Clearance of synaptically released glutamate, and hence termination of glutamatergic neurotransmission, is carried out by glutamate transporters, most especially glutamate transporter-1 (GLT-1) and the glutamate-aspartate transporter (GLAST) that are located in astrocytes. It is becoming increasingly well appreciated that changes in the function and expression of GLT-1 and GLAST occur under different physiological and pathological conditions. Here we investigated the plasticity in expression of GLT-1 and GLAST in the spinal dorsal horn using immunohistochemistry following partial sciatic nerve ligation (PSNL) in rats.
Animals were confirmed to develop hypersensitivity to mechanical stimulation by 7 days following PSNL. Baseline expression of GLT-1 and GLAST in naive animals was only observed in astrocytes and not in either microglia or neurons. Microglia and astrocytes showed evidence of reactivity to the nerve injury when assessed at 7 and 14 days following PSNL evidenced by increased expression of OX-42 and GFAP, respectively. In contrast, the total level of GLT-1 and GLAST protein decreased at both 7 and 14 days after PSNL. Importantly, the cellular location of GLT-1 and GLAST was also altered in response to nerve injury. Whereas activated astrocytes showed a marked decrease in expression of GLT-1 and GLAST, activated microglia showed de novo expression of GLT-1 and GLAST at 7 days after PSNL and this was maintained through day 14. Neurons showed no expression of GLT-1 or GLAST at any time point.

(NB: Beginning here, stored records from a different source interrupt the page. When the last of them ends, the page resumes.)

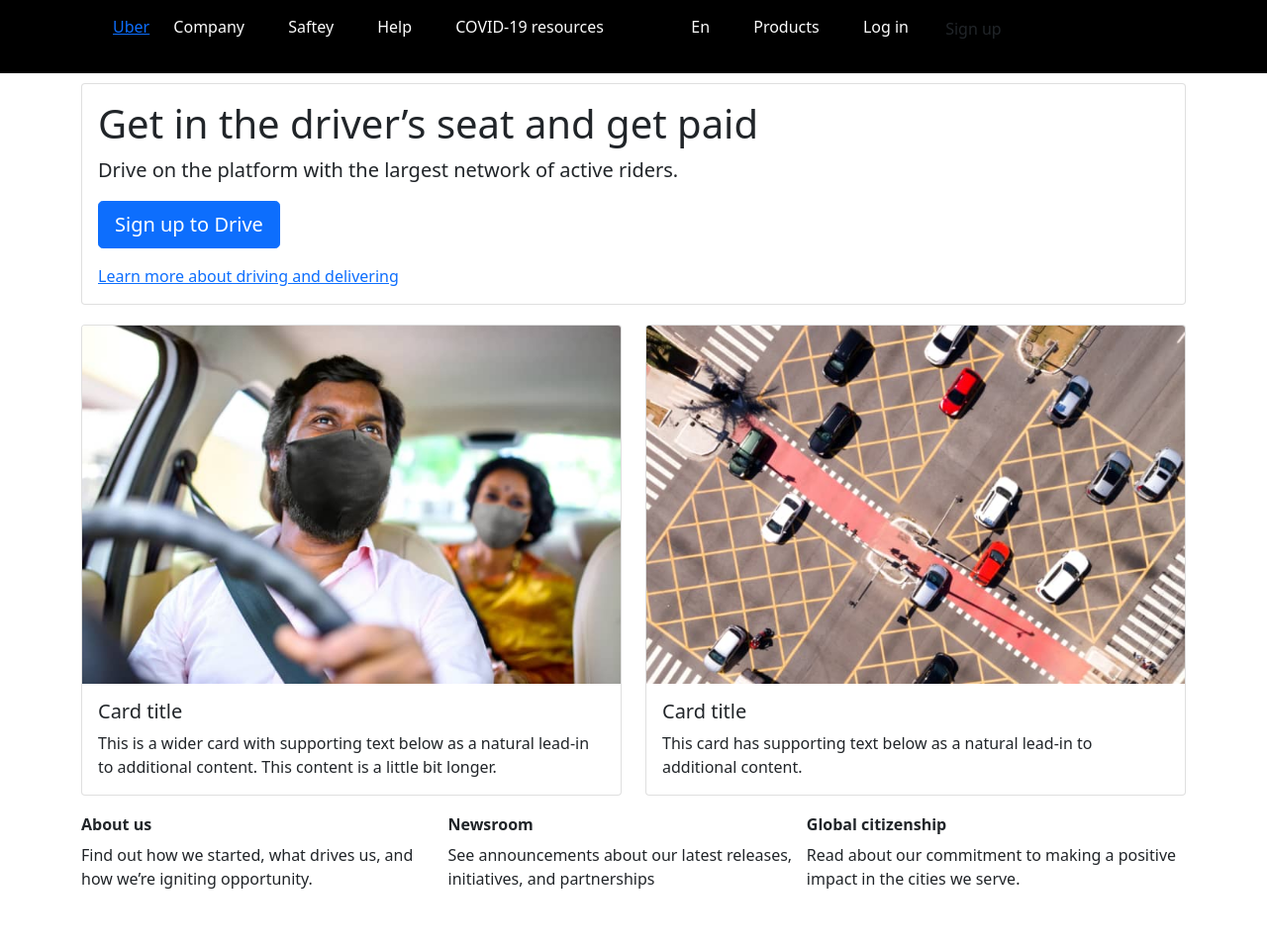
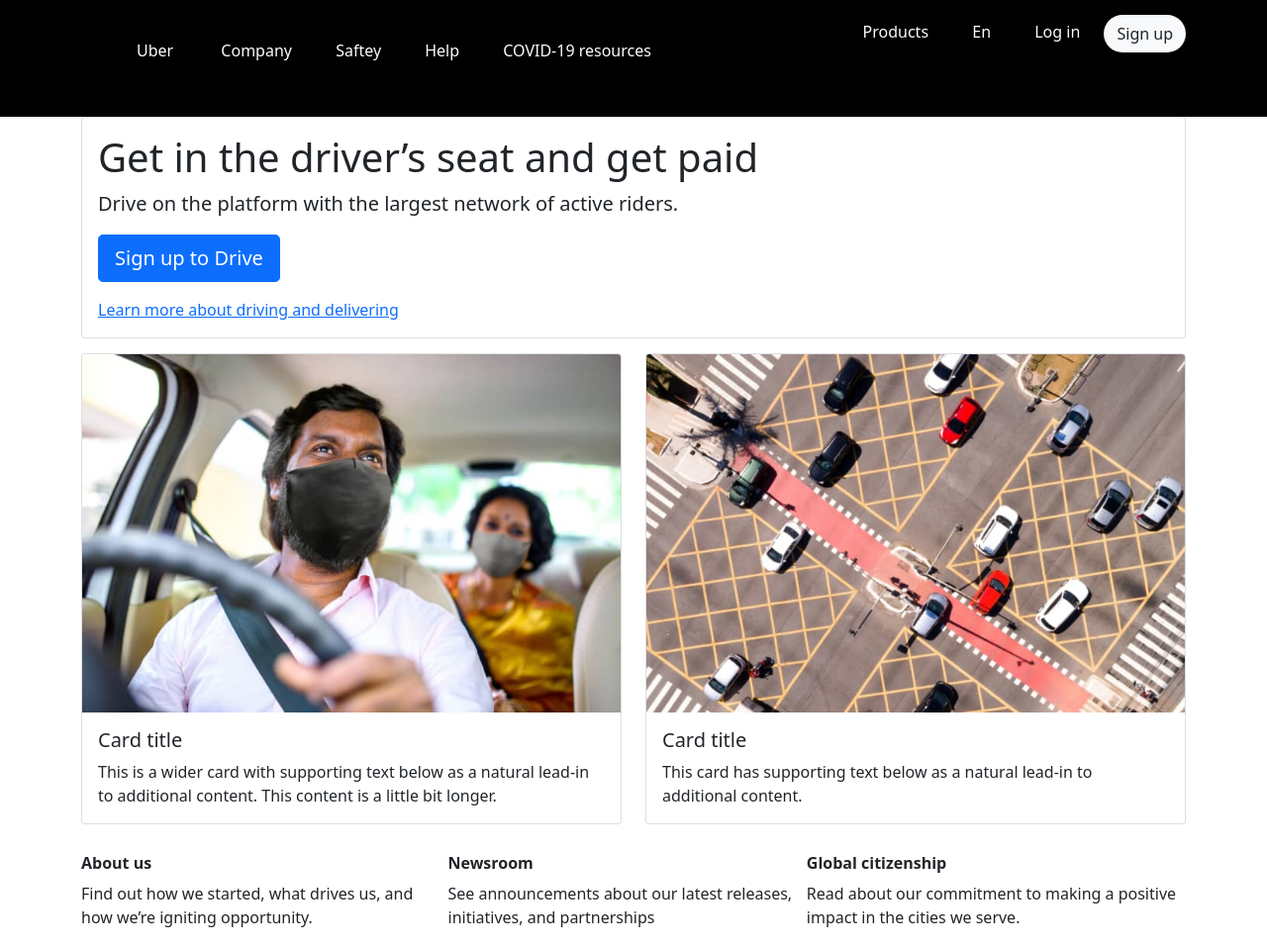
Before and after one commit to mahlafdf/BootStrap-Homework, a plain HTML site: page Uber/index.html in a window 1280 px wide. Shown: the top 958 px of the page at 99% size. Drawn offline with nearby package versions, Linux system fonts and the light colour scheme.

Commit message:
correct navbar

```diff
--- a/Uber/index.html
+++ b/Uber/index.html
@@ -12,24 +12,25 @@
     <header>
         <div class="container">
             <nav>
-                <ul class="nav-links">
-                    <a class="logo" href="#">Uber</a>
+                <ul class="nav-links float-start">
+                    <a class="logo nav-item" href="#">Uber</a>
                     <li class="nav-item"><a href="#">Company</a></li>
                     <li class="nav-item"><a href="#">Saftey</a></li>
                     <li class="nav-item"><a href="#">Help</a></li>
                     <li class="nav-item"><a href="#">COVID-19 resources</a></li>
-                    <li class="nav-item span"></li>
-                    <li class="nav-item-right"><a href="#">En</a></li>
-                    <li class="nav-item-right"><a href="#">Products</a></li>
-                    <li class="nav-item-right"><a href="#">Log in</a></li>
-                    <a class="btn" href="#" role="button">Sign up</a>
                 </ul>
+                <ul class="nav-links float-end">
+                    <li class="nav-item"><a href="#">Products<a></li>
+                    <li class="nav-item"><a href="#">En</a></li>
+                    <li class="nav-item"><a href="#">Log in</a></li>
+                    <a  class=" nav-item btn  bg-light rounded-pill" href="#" role="button">Sign up</a>
+                </ul>
+                <div class="clearfix"></div>
             </nav>
         </div>
     </header>
     <main>
-        <section class="main-section">
-            <div class="container">
+        <div class="container-md">
             <div class="row">
                 <div class="col-12">
                     <div class="card">
@@ -43,8 +44,6 @@
                 </div>
             </div>
         </div>
-
-        </section>
         <div class="container">
             <div class="row row-cols-1 row-cols-md-2 g-4">
                   <div class="col">
--- a/Uber/style.css
+++ b/Uber/style.css
@@ -2,15 +2,16 @@
     box-sizing: border-box;
     padding: 0;
     margin: 0;
+
 }
 
 header{
-   display:flex;
-
+   display: flex;
+   align-items: center;
+   padding: 0 64px;
    background-color: black;
    color: #fcfcfc;
 }
-
 li, a{
    font-family: UberMoveText, system-ui, "Helvetica Neue", Helvetica, Arial, sans-serif;
    font-weight: 500;
@@ -19,19 +20,16 @@ li, a{
    list-style-type: none;
    color: inherit;
 }
-.logo a{
-   display: inline-block;
+.logo{
+    display: inline-block;
    cursor: pointer;
    padding: 1.5rem;
    text-decoration: none;
-   color: inherit;
-}
-.logo :hover{
-    background-color: rgb(196, 196, 196);
-    border-radius: 30%;
+   color: inherit !important;
+
 }
 .nav-links li{
-    display: inline-flex;
+    display: inline-block;
     padding: 0 20px;
 }
 
@@ -50,6 +48,7 @@ li, a{
 .center-space{
     margin: 0 auto;
 }
+
 
 button:hover{
     background-color: rgb(226, 223, 223);
@@ -80,25 +79,7 @@ ul li a{
     display: flex;
     margin-top: 15px;
     flex-wrap: wrap;
-
 }
-
+.container{
+    padding: 15px 0;
 }
-button{
-    border: none;
-    background-color: aliceblue;
-
-
-}
-.btn{
-    background-color: white;
-    border-radius: 30px;
-    padding: 0.2rem;
-    background-color: white;
-    color: black;
-    border: none;
-}
-
-.container{
-    padding: 10px 0px;
-}
```
Lines whose indentation alone changed are shown as unchanged.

These results indicate that the expression of glutamate transporters in astrocytes and microglia are differentially regulated following nerve injury.